I guess it’s just coincidence your suit fits too, Mr. Bond.
“Mr Bond, they have a saying in Chicago: Once is happenstance. Twice is coincidence. The third time it’s enemy action.”
AT&T is reacting to Google’s Austin announcement with the same paranoia that Auric Goldfinger eyed James Bond on their second, not-so-accidental meeting. The Texas capital is now positioned to get gigabit service from both companies.
It’s Google’s second venture into fiber to the home service, which could mean they just want to check results from what is still an experiment in Kansas City. Or they’ve decided it’s time to disrupt the hell out of the telecoms industry.
I’ve been analysing and projecting subscriber ramps for more than twenty years, and I wouldn’t want to test my modeling against Google’s algorithms. It could be the Kansas City take rates alone justify the money invested. But I don’t think so. Not yet.
Google’s core business would greatly benefit from nationwide FTTH service in the U.S. The more bandwidth that’s available to homes and businesses, the more digital services they can deliver and the more advertising they can sell. Those are high margin businesses that Google dominates. Broadband service, on the other hand, is not.
Goading AT&T (and Verizon and Comcast and the rest) into pulling more residential and small business fiber still has to be Plan A for Google, and judging from AT&T’s response it’s working. There’s no indication that the Kansas City system is delivering a sufficient return on investment – on its own – to support a national roll out.

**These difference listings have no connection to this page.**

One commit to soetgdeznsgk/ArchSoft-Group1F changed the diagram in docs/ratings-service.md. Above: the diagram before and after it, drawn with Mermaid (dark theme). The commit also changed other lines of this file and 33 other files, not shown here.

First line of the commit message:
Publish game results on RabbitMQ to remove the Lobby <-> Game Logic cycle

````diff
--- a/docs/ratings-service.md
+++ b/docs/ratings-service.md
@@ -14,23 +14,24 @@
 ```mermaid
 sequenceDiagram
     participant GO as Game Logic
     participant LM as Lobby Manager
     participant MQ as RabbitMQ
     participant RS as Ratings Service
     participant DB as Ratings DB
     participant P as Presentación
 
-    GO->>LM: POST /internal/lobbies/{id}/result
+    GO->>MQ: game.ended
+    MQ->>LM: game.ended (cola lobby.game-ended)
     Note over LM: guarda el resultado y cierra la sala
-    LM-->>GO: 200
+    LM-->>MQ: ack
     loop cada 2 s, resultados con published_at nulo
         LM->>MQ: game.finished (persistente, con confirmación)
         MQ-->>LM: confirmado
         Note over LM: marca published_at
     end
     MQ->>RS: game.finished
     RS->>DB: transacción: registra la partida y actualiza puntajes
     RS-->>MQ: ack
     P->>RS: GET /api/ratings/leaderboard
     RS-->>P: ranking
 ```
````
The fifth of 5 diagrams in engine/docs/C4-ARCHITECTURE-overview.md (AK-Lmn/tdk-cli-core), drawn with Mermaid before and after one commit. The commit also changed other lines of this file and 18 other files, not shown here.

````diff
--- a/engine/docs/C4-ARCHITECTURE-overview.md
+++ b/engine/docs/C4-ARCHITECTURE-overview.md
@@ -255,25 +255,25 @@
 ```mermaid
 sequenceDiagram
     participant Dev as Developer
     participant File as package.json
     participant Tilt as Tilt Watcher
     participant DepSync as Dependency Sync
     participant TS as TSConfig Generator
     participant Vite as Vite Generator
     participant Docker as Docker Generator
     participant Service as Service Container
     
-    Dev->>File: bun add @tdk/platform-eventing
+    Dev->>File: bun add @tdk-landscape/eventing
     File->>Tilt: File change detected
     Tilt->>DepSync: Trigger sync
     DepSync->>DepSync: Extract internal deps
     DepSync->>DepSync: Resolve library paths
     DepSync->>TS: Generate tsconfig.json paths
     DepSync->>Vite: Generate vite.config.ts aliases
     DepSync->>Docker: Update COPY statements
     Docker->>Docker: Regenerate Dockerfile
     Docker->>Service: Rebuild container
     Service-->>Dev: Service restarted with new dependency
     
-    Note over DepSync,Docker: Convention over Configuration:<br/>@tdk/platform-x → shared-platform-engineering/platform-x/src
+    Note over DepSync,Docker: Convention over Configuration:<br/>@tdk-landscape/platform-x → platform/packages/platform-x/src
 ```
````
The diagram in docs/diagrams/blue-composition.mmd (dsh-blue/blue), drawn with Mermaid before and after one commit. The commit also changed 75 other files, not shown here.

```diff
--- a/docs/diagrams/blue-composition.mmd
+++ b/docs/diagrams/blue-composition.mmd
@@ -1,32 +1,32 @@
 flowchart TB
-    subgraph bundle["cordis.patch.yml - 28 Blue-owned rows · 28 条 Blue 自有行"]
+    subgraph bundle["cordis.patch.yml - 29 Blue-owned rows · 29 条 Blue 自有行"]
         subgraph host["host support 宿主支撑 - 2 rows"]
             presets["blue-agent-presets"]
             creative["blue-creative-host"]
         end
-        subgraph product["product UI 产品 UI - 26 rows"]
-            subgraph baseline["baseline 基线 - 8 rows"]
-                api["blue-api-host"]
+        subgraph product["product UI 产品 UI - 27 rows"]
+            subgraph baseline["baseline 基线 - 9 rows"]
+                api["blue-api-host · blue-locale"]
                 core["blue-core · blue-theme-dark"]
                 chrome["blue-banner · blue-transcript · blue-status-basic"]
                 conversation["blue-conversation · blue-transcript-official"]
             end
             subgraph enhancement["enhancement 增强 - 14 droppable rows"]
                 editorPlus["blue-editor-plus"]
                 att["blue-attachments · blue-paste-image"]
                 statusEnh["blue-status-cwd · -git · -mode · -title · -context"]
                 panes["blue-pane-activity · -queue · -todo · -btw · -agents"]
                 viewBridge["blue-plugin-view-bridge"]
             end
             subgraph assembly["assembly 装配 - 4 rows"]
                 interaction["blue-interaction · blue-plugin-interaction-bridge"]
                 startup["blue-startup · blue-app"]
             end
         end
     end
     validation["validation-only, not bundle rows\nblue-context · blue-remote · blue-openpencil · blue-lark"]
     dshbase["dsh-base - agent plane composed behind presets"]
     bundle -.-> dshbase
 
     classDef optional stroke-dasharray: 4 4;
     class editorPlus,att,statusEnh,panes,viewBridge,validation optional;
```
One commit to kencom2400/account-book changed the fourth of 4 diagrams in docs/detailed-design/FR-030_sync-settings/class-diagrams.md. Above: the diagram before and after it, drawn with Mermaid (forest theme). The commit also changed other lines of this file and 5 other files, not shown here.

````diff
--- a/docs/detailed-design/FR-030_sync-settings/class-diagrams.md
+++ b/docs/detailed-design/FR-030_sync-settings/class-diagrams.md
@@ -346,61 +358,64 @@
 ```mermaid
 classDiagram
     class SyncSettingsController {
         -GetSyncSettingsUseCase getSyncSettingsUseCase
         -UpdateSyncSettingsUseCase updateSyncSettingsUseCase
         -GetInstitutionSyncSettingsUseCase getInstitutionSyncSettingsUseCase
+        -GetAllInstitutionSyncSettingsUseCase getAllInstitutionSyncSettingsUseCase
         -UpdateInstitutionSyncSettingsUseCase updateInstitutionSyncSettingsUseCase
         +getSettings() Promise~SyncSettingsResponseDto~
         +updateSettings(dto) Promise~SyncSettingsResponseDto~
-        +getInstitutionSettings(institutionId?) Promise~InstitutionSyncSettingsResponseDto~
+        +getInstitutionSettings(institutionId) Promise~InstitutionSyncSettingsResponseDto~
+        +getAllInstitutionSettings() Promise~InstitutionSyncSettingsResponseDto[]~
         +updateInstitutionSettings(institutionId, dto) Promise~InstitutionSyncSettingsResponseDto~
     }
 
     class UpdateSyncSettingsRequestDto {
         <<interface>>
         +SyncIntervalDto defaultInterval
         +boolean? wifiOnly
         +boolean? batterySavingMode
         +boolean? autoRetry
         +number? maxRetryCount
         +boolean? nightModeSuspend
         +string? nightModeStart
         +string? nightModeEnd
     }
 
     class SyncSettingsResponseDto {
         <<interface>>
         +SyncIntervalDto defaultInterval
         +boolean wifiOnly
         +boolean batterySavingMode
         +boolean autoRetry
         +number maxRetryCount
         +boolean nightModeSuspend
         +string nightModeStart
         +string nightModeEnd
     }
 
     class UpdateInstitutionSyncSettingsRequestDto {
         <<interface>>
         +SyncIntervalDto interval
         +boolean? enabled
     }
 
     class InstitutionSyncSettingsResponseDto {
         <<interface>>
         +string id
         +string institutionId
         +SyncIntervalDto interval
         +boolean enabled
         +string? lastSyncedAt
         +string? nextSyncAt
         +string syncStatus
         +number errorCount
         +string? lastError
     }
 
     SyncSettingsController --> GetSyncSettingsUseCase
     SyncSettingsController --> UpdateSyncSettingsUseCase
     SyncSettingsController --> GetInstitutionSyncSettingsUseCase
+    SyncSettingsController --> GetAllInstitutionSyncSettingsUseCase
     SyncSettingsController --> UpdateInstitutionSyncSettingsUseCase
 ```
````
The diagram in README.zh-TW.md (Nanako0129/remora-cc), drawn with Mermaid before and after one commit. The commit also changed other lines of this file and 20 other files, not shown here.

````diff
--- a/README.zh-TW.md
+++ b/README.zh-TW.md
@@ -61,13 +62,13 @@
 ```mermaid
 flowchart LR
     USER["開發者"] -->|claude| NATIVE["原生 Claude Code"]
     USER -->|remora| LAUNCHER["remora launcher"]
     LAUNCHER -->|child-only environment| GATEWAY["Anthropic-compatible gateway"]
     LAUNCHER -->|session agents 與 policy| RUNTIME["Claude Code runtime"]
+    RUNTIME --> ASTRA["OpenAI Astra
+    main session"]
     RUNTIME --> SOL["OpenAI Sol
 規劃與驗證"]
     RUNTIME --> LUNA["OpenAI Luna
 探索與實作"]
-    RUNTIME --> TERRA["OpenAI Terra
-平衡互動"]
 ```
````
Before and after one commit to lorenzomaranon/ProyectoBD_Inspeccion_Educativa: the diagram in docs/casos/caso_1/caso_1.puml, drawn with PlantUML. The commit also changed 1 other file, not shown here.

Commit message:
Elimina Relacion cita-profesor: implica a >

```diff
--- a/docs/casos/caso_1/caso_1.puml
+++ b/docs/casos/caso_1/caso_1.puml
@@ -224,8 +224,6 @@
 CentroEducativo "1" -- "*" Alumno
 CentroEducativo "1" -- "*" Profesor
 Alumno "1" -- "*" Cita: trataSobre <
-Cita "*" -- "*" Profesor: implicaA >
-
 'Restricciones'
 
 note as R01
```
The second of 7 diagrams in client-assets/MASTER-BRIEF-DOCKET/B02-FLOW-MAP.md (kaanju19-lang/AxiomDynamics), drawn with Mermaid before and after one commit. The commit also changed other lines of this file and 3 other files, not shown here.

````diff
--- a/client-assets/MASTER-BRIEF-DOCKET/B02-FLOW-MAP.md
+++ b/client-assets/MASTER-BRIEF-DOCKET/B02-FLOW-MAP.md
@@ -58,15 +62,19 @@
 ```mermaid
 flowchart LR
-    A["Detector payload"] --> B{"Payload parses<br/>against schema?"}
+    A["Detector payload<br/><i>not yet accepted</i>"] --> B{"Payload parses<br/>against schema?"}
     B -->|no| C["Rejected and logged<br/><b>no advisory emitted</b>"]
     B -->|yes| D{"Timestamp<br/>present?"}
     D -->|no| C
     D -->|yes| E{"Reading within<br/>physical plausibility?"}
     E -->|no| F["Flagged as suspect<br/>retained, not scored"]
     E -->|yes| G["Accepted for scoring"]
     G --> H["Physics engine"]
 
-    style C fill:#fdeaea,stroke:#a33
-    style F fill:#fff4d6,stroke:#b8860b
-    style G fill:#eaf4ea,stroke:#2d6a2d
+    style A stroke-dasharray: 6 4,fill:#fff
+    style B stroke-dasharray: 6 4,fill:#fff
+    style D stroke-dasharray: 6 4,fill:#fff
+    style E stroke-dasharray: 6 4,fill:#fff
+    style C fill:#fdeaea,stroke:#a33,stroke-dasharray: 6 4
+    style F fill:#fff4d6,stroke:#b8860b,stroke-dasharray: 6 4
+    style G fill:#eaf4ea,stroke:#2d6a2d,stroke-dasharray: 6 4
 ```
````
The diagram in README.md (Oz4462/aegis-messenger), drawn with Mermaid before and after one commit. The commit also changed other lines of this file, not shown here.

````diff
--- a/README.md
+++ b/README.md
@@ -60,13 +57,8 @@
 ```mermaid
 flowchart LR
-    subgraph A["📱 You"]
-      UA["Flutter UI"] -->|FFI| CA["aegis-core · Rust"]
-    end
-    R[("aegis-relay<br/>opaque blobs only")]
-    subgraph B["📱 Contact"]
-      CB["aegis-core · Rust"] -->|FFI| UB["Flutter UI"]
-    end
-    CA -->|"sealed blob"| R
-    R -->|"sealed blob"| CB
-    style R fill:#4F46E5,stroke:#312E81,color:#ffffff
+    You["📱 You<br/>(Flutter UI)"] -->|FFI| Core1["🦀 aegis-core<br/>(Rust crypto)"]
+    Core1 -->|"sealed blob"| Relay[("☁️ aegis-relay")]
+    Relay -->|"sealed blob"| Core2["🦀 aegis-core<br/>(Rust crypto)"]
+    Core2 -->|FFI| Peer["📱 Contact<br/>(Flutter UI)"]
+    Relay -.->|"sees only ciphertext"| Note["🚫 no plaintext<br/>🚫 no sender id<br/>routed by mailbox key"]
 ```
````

Today’s announcement, though, means that it might be a makeable business case. AT&T’s “me too” announcement says they think Google’s Plan B – enemy action – is a big step closer.